Collected data »
========================

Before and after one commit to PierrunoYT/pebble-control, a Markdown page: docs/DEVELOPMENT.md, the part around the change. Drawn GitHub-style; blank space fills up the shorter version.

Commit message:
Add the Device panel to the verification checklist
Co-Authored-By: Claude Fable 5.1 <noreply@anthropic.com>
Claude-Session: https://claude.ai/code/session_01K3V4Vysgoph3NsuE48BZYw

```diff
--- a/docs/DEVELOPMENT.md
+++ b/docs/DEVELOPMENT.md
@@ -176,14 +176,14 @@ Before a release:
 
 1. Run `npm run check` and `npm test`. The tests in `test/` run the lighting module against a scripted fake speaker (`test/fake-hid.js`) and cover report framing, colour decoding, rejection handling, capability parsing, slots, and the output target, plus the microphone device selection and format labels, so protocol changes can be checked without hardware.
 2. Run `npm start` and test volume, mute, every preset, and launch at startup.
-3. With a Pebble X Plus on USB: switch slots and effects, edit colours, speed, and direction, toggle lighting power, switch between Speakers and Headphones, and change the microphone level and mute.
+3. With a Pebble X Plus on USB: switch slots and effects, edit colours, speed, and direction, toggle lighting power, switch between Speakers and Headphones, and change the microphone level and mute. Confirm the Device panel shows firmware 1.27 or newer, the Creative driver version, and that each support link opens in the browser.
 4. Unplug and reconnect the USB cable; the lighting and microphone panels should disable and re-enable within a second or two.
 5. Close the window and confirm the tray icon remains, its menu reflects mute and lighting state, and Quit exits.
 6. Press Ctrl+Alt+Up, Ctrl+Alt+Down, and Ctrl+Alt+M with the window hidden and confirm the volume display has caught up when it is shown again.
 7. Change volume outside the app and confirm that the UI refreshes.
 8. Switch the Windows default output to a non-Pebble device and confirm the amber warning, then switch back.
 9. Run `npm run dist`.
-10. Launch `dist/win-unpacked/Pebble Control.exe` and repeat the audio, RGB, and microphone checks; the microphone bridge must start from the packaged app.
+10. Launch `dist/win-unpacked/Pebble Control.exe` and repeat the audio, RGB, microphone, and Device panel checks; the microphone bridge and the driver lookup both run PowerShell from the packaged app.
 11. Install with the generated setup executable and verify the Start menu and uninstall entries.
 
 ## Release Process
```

========================

REQUIRED WORK »
Copy the lines from the entries above in which the word "slots" appears.

EXERCISE ANSWER »
 1. Run `npm run check` and `npm test`. The tests in `test/` run the lighting module against a scripted fake speaker (`test/fake-hid.js`) and cover report framing, colour decoding, rejection handling, capability parsing, slots, and the output target, plus the microphone device selection and format labels, so protocol changes can be checked without hardware.
-3. With a Pebble X Plus on USB: switch slots and effects, edit colours, speed, and direction, toggle lighting power, switch between Speakers and Headphones, and change the microphone level and mute.
+3. With a Pebble X Plus on USB: switch slots and effects, edit colours, speed, and direction, toggle lighting power, switch between Speakers and Headphones, and change the microphone level and mute. Confirm the Device panel shows firmware 1.27 or newer, the Creative driver version, and that each support link opens in the browser.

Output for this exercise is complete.